··· Recorded data ···
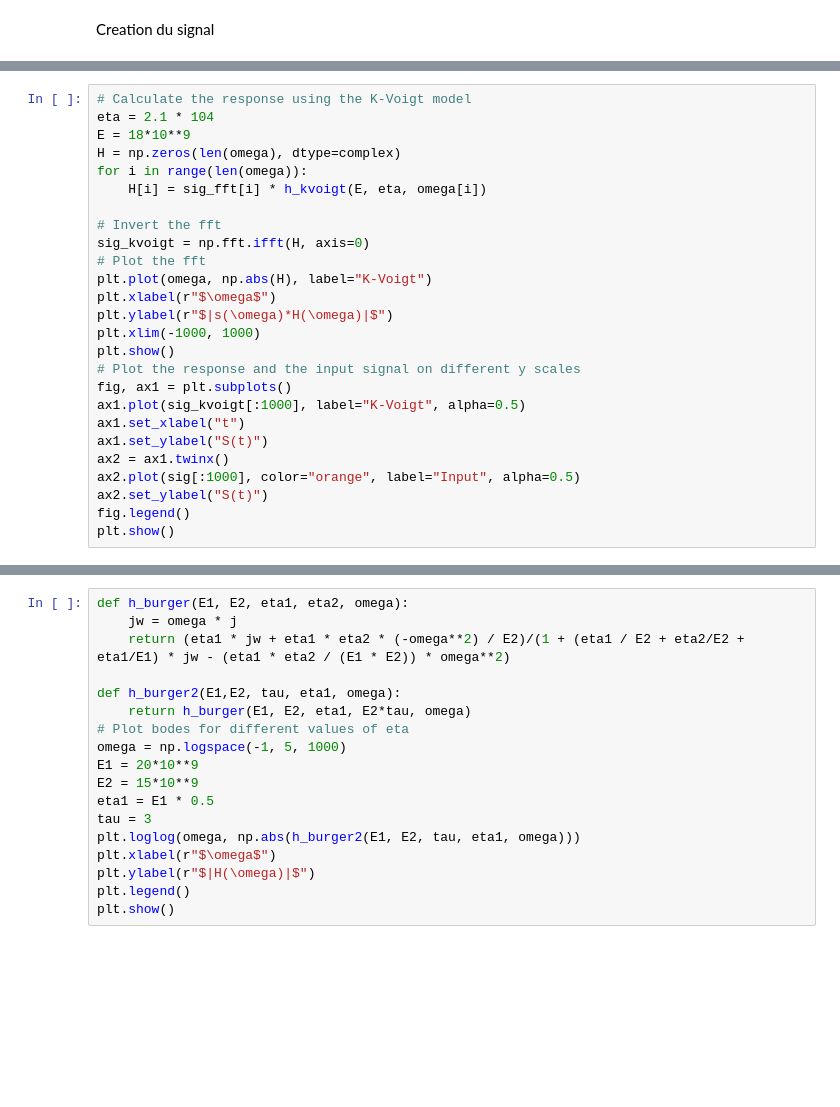
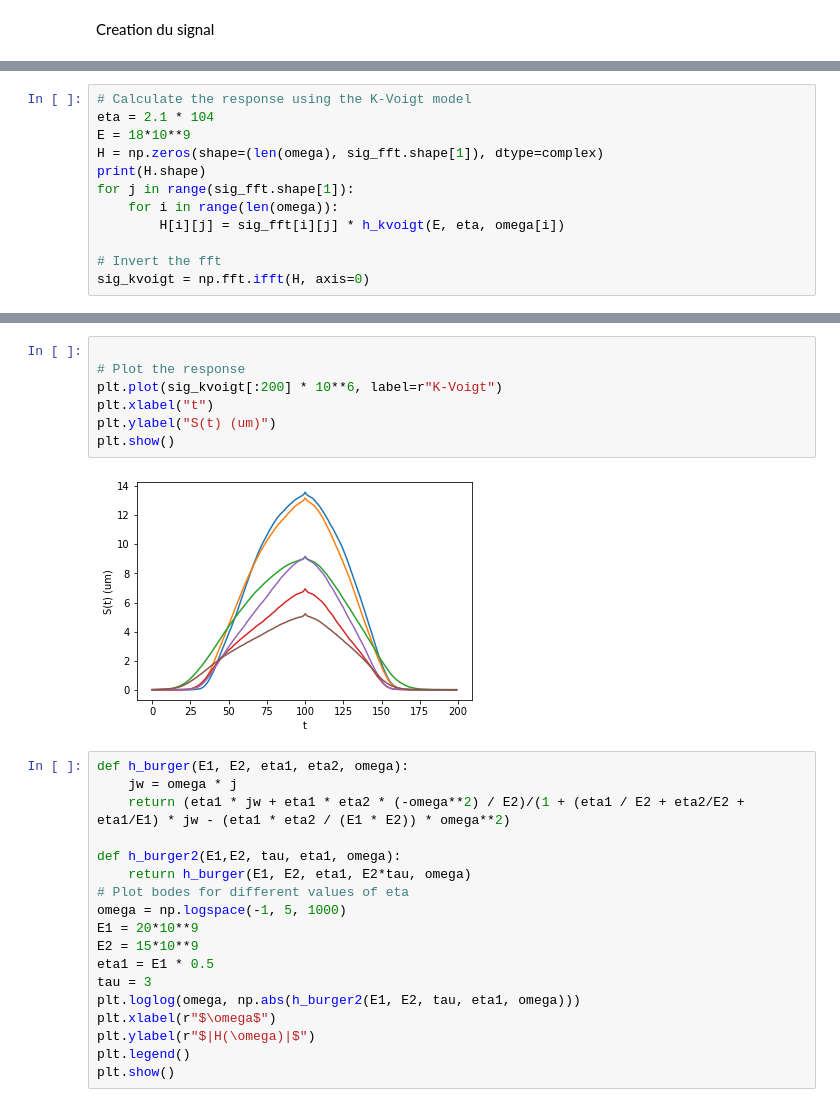
Before and after one commit to MalauD/TIPE2022, a Jupyter notebook: Code/Notebooks/rheologie.ipynb, the cells around one changed output, grey strips where cells are left out. Saved outputs shown, nothing was run; the diff lists cells and outputs as text; blank space fills up the shorter version.

```diff
--- a/Code/Notebooks/rheologie.ipynb
+++ b/Code/Notebooks/rheologie.ipynb
@@ -55,26 +58,12 @@ plt.show()
 # Calculate the response using the K-Voigt model
 eta = 2.1 * 104
 E = 18*10**9
-H = np.zeros(len(omega), dtype=complex)
-for i in range(len(omega)):
-    H[i] = sig_fft[i] * h_kvoigt(E, eta, omega[i])
+H = np.zeros(shape=(len(omega), sig_fft.shape[1]), dtype=complex)
+print(H.shape)
+for j in range(sig_fft.shape[1]):
+    for i in range(len(omega)):
+        H[i][j] = sig_fft[i][j] * h_kvoigt(E, eta, omega[i])
 
 # Invert the fft
 sig_kvoigt = np.fft.ifft(H, axis=0)
-# Plot the fft
-plt.plot(omega, np.abs(H), label="K-Voigt")
-plt.xlabel(r"$\omega$")
-plt.ylabel(r"$|s(\omega)*H(\omega)|$")
-plt.xlim(-1000, 1000)
-plt.show()
-# Plot the response and the input signal on different y scales
-fig, ax1 = plt.subplots()
-ax1.plot(sig_kvoigt[:1000], label="K-Voigt", alpha=0.5)
-ax1.set_xlabel("t")
-ax1.set_ylabel("S(t)")
-ax2 = ax1.twinx()
-ax2.plot(sig[:1000], color="orange", label="Input", alpha=0.5)
-ax2.set_ylabel("S(t)")
-fig.legend()
-plt.show()
 # %% [output]
@@ -85,3 +80,12 @@ Model de maxwell weichert
+# %%
+
+# Plot the response
+plt.plot(sig_kvoigt[:200] * 10**6, label=r"K-Voigt")
+plt.xlabel("t")
+plt.ylabel("S(t) (um)")
+plt.show()
+# %% [output]
+[figure, added]
 # %%
 def h_burger(E1, E2, eta1, eta2, omega):
     jw = omega * j
```
Also changed, not shown: parts of 5 cells of this notebook, 2 other files.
···
In your answer, repeat all the entries exactly, but leave out the pictures.

Before and after one commit to MalauD/TIPE2022, a Jupyter notebook: Code/Notebooks/rheologie.ipynb, the cells around one changed output, grey strips where cells are left out. Saved outputs shown, nothing was run; the diff lists cells and outputs as text; blank space fills up the shorter version.

```diff
--- a/Code/Notebooks/rheologie.ipynb
+++ b/Code/Notebooks/rheologie.ipynb
@@ -55,26 +58,12 @@ plt.show()
 # Calculate the response using the K-Voigt model
 eta = 2.1 * 104
 E = 18*10**9
-H = np.zeros(len(omega), dtype=complex)
-for i in range(len(omega)):
-    H[i] = sig_fft[i] * h_kvoigt(E, eta, omega[i])
+H = np.zeros(shape=(len(omega), sig_fft.shape[1]), dtype=complex)
+print(H.shape)
+for j in range(sig_fft.shape[1]):
+    for i in range(len(omega)):
+        H[i][j] = sig_fft[i][j] * h_kvoigt(E, eta, omega[i])
 
 # Invert the fft
 sig_kvoigt = np.fft.ifft(H, axis=0)
-# Plot the fft
-plt.plot(omega, np.abs(H), label="K-Voigt")
-plt.xlabel(r"$\omega$")
-plt.ylabel(r"$|s(\omega)*H(\omega)|$")
-plt.xlim(-1000, 1000)
-plt.show()
-# Plot the response and the input signal on different y scales
-fig, ax1 = plt.subplots()
-ax1.plot(sig_kvoigt[:1000], label="K-Voigt", alpha=0.5)
-ax1.set_xlabel("t")
-ax1.set_ylabel("S(t)")
-ax2 = ax1.twinx()
-ax2.plot(sig[:1000], color="orange", label="Input", alpha=0.5)
-ax2.set_ylabel("S(t)")
-fig.legend()
-plt.show()
 # %% [output]
@@ -85,3 +80,12 @@ Model de maxwell weichert
+# %%
+
+# Plot the response
+plt.plot(sig_kvoigt[:200] * 10**6, label=r"K-Voigt")
+plt.xlabel("t")
+plt.ylabel("S(t) (um)")
+plt.show()
+# %% [output]
+[figure, added]
 # %%
 def h_burger(E1, E2, eta1, eta2, omega):
     jw = omega * j
```
Also changed, not shown: parts of 5 cells of this notebook, 2 other files.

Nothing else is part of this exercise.